After going through all the pleadings and evidence, the division bench opined that the couple never developed emotional bond or intimacy. The court also found that they were living an incompatible life from the very initial phase of their married life.
“The marital relationship is built over the period, based on harmonious combination of differences in taste, outlook, attitude etc. The initial phase of the marriage lays a strong foundation for the marriage. The understanding built during the initial phase would enable the parties to resolve the differences which they may encounter in the later stage of the marriage,” the bench said.
The High Court further stated, “Legal cruelty is different from actual cruelty. The popular meaning of cruelty cannot be ascribed to the statutory meaning of cruelty. While deciding this case, we have outlined at the outset the incompatibility of the parties for the reason that, if we omit to refer to the incompatibility, the judgment rendered would only prove innocence or fault of either of the parties. By incompatibility, we mean that both parties failed in building the relationship and one alone cannot be attributed with the imputation of fault.”
The husband had claimed that his wife is suffering from behavioural disorder. But, the High Court bench refused to classify it as personality disorder in the absence of any medical evidence.
The court observed that they cannot completely blame the wife for failure of marriage. However, it was noted that the wife’s conduct may have contributed for the relationship failure.
“Chasing happiness based on schedules instead of living in the moment, appears to be the vowed daily life routine adopted by her. She was not realistic to the fact that the secret of marital harmony lies in accepting the life as it unfolds and not becoming a stickler of the schedules or routines,” the bench said.
The court went on to add, “If the conduct and character of one party causes misery and agony to the other spouse, the element of cruelty to the spouse would surface, justifying grant of divorce. If the parties cannot mend their ways, the law cannot remain oblivious to those who suffer in that relationship.”
“We thought to refer to the above remarks in this case obviously for the reason that both parties could not yield to each other in building a relationship and the marriage failed at the threshold itself.
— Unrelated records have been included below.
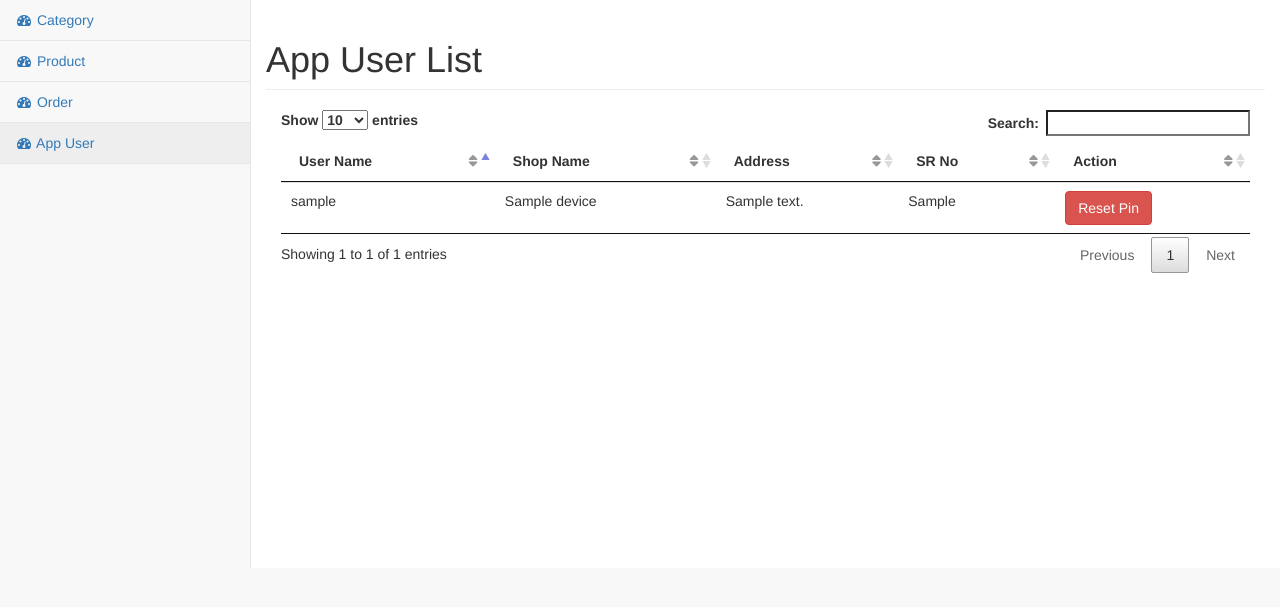
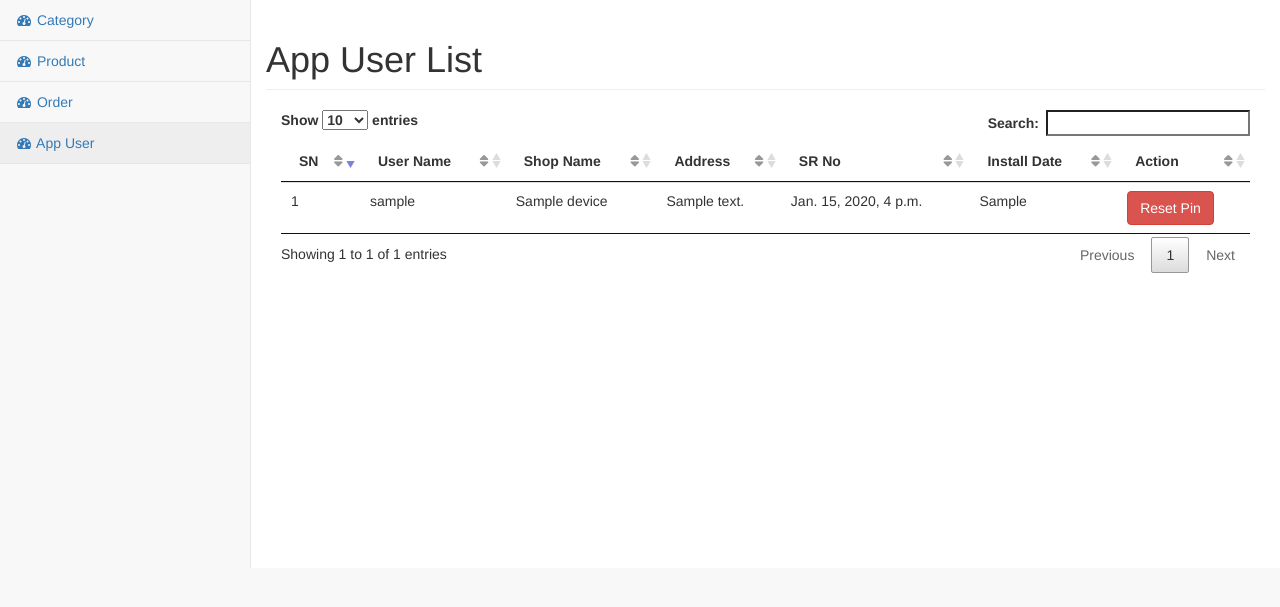
Before and after one commit to raselTarikul/Bechakeena, a Django app: page /apps/devices/ in a window 1280 px wide. Shown: the part 51-658 px from the top of the page. Run offline with Django 3.2, Linux system fonts and the light colour scheme; the first user in the database is signed in; tables that the repository leaves empty hold one stand-in row (Sample ...); some libraries are stand-ins or nearby versions.

Commit message:
Registartion Date added on list

```diff
--- a/apps/templates/apps/device_list.html
+++ b/apps/templates/apps/device_list.html
@@ -16,19 +16,23 @@
             <table class="table dataTable">
             <thead>
                 <tr>
+                    <th>SN</th>
                     <th>User Name</th>
                     <th>Shop Name</th>
                     <th>Address</th>
                     <th>SR No</th>
+                    <th>Install Date</th>
                     <th>Action</th>
                 </tr>
             </thead>
             <tbody>
                 {% for device in object_list %}
                 <tr>
+                    <td>{{ device.id }}</td>
                     <td>{{ device.user.username }}</td>
                     <td>{{ device.shop_name }}</td>
                     <td>{{ device.address }}</td>
+                    <td>{{ device.install_date }}</td>
                     <td>{{ device.sr_no }}</td>
                     <th><a class="btn btn-danger" href="{% url 'device_reset_pin' device.pk %}">Reset Pin</a></th>
                 </tr>
@@ -43,7 +47,9 @@
     <script type="text/javascript" charset="utf8" src="https://cdn.datatables.net/1.10.19/js/jquery.dataTables.js"></script>
     <script>
         $(document).ready( function () {
-    $('.dataTable').DataTable();
+    $('.dataTable').DataTable({
+        "order": [[ 0, "desc" ]]
+    });
 } );
     </script>
 {% endblock %}
```
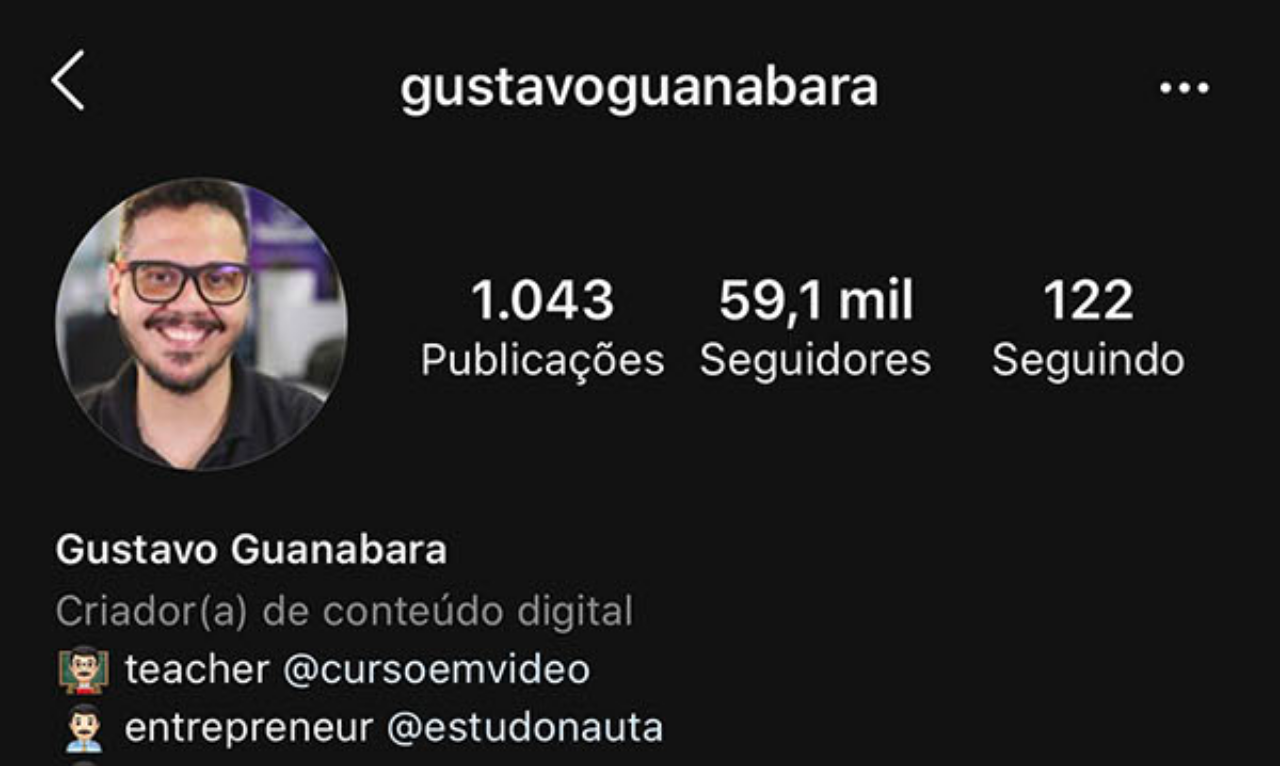
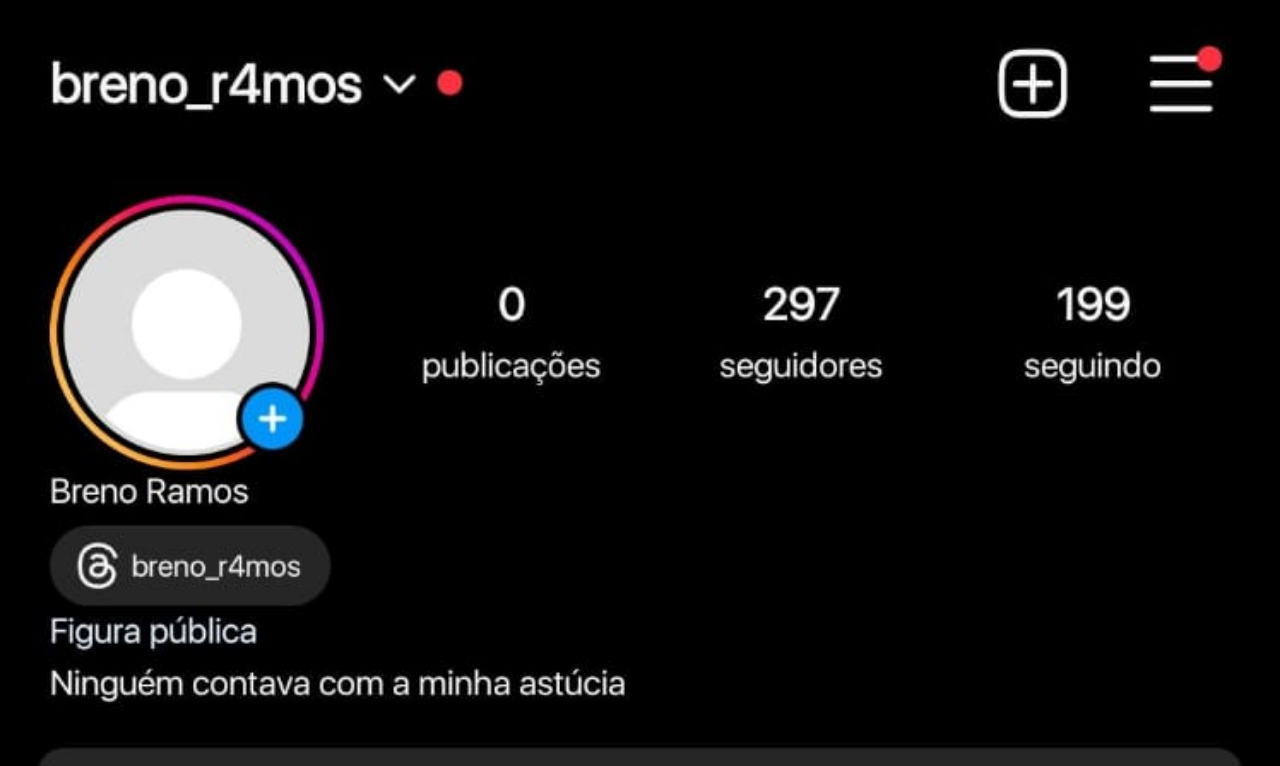
Before and after one commit to brenoapacite/projeto-social, a plain HTML site: page instagram.html in a window 1280 px wide. Shown: the top 766 px of the page. Drawn offline with Linux system fonts and the light colour scheme.

Commit message:
Coloquei a imagem do meu instagram

```diff
--- a/instagram.html
+++ b/instagram.html
@@ -7,7 +7,7 @@
     <link rel="stylesheet" href="estilo/social.css">
 </head>
 <body>
-    <img src="imagens/tela-instagram.jpg" alt="Tela do Instagram">
+    <img src="imagens/tela-instagram.jpeg" alt="Tela do Instagram">
     <a href="https://www.instagram.com/breno_r4mos/" target="_blank">ACESSE</a>
 </body>
 </html>
```
Also changed, not shown: imagens/tela-instagram.jpeg (added), imagens/tela-instagram.jpg (deleted).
Incompatibility is a factor that can be reckoned while considering the ground for cruelty, if one of the spouses withholds the consent of mutual separation, though incompatibility is not recognised as ground for divorce,” added the High Court bench.
Noting the parties are young and living separately since 2017, the bench held that the Family Court was right to grant a divorce decree to the couple.
While deciding on the child custody, the bench noted that the 5 year old child has been living with his mother since birth and father didn’t seem enthusiastic to obtain his custody, the custody shall remain with the wife.
However, the bench clarified that father can still move family court for visitation rights or contact rights with a fresh petition.